For the collective to demonstrate that its role is decisive -- that tomorrow is better than today because of it -- requires the individual to subordinate to the collective. (And by this I mean the donor to the collection of donors -- federation - and federation to the collection of federations -- JFNA.) This isn't rocket science, but in these times it is (obviously) difficult and elusive. The more the collectives don't deliver (federations to donor; JFNA to federations) the greater the challenge and the self-reinforcing notions of the irrelevance/obsolescence of this local/national collective."Brilliant stuff whomever you are. (And I would love to know just whom you are, of course.)
This Blog in retrospect has become a 5 year jeremiad; and no one could be more sorry about that than I. JFNA is suffering, has been devastated by a continuing series of self-inflicted wounds...and, instead of "getting well," the organization, suffused with inept leadership, just keeps shooting itself in the foot to the point where it not only cannot walk, it can hardly crawl. Yet, the decline continues and, with it, the decline of the federations as well. So, what do JFNA's leaders do? They keep repeating the errors of the last decade; they perpetuate the myth of their own strength while the facades of their Potemkin Villages crumble into dust. They never learned the "First Rule of Holes" -- when you're in one, stop digging. And, so they dig, dig away, pretending that all is well when almost nothing is.
In response to the ejweishphilanthropy invitation, two experienced leaders, one the Houston Federation CEO, the other, that community's Chair, offered the rational and responsible suggestion that JFNA convene a "Conversation" on the future, on purpose and revisioning. But, like one with an addiction to alcohol, who must first admit his/her addiction before the process of "getting sober" can really begin, the leaders of our federation "system," if one still really exists even in theory, must admit that there is the threat, if not the reality, of their own failure before that "conversation" can be convened let alone begin. And, these guys think all is well -- for they are the "see no evil, hear no evil, speak no evil" leadership -- literally the ostrich leadership of a system that once was.
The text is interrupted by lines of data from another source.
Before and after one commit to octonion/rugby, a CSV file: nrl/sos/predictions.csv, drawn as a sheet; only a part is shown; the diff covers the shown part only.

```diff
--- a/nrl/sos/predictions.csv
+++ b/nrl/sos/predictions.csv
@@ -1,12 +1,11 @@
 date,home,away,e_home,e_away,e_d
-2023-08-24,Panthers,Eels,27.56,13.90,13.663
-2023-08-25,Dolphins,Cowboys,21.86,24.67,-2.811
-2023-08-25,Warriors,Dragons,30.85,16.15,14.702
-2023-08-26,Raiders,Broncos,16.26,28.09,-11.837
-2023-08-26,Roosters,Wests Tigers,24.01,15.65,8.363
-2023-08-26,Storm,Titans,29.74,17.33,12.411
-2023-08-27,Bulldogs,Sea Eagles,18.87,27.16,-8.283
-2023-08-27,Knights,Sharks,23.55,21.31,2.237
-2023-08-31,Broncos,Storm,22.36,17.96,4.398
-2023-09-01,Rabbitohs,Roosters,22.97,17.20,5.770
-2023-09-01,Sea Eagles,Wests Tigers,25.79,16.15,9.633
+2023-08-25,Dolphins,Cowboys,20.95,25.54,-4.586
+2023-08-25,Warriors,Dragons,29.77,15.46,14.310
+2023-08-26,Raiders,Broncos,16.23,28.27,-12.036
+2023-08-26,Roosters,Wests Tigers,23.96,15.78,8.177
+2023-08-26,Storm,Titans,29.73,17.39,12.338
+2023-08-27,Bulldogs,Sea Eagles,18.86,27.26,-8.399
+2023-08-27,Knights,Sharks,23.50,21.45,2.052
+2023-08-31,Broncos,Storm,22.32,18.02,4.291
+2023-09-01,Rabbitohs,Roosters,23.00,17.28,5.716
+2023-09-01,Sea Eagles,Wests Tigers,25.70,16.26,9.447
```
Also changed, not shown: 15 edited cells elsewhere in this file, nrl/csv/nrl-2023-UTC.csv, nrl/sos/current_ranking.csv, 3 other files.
They truly believe that if they don't acknowledge failure, then all will be well.
Well, they are wrong.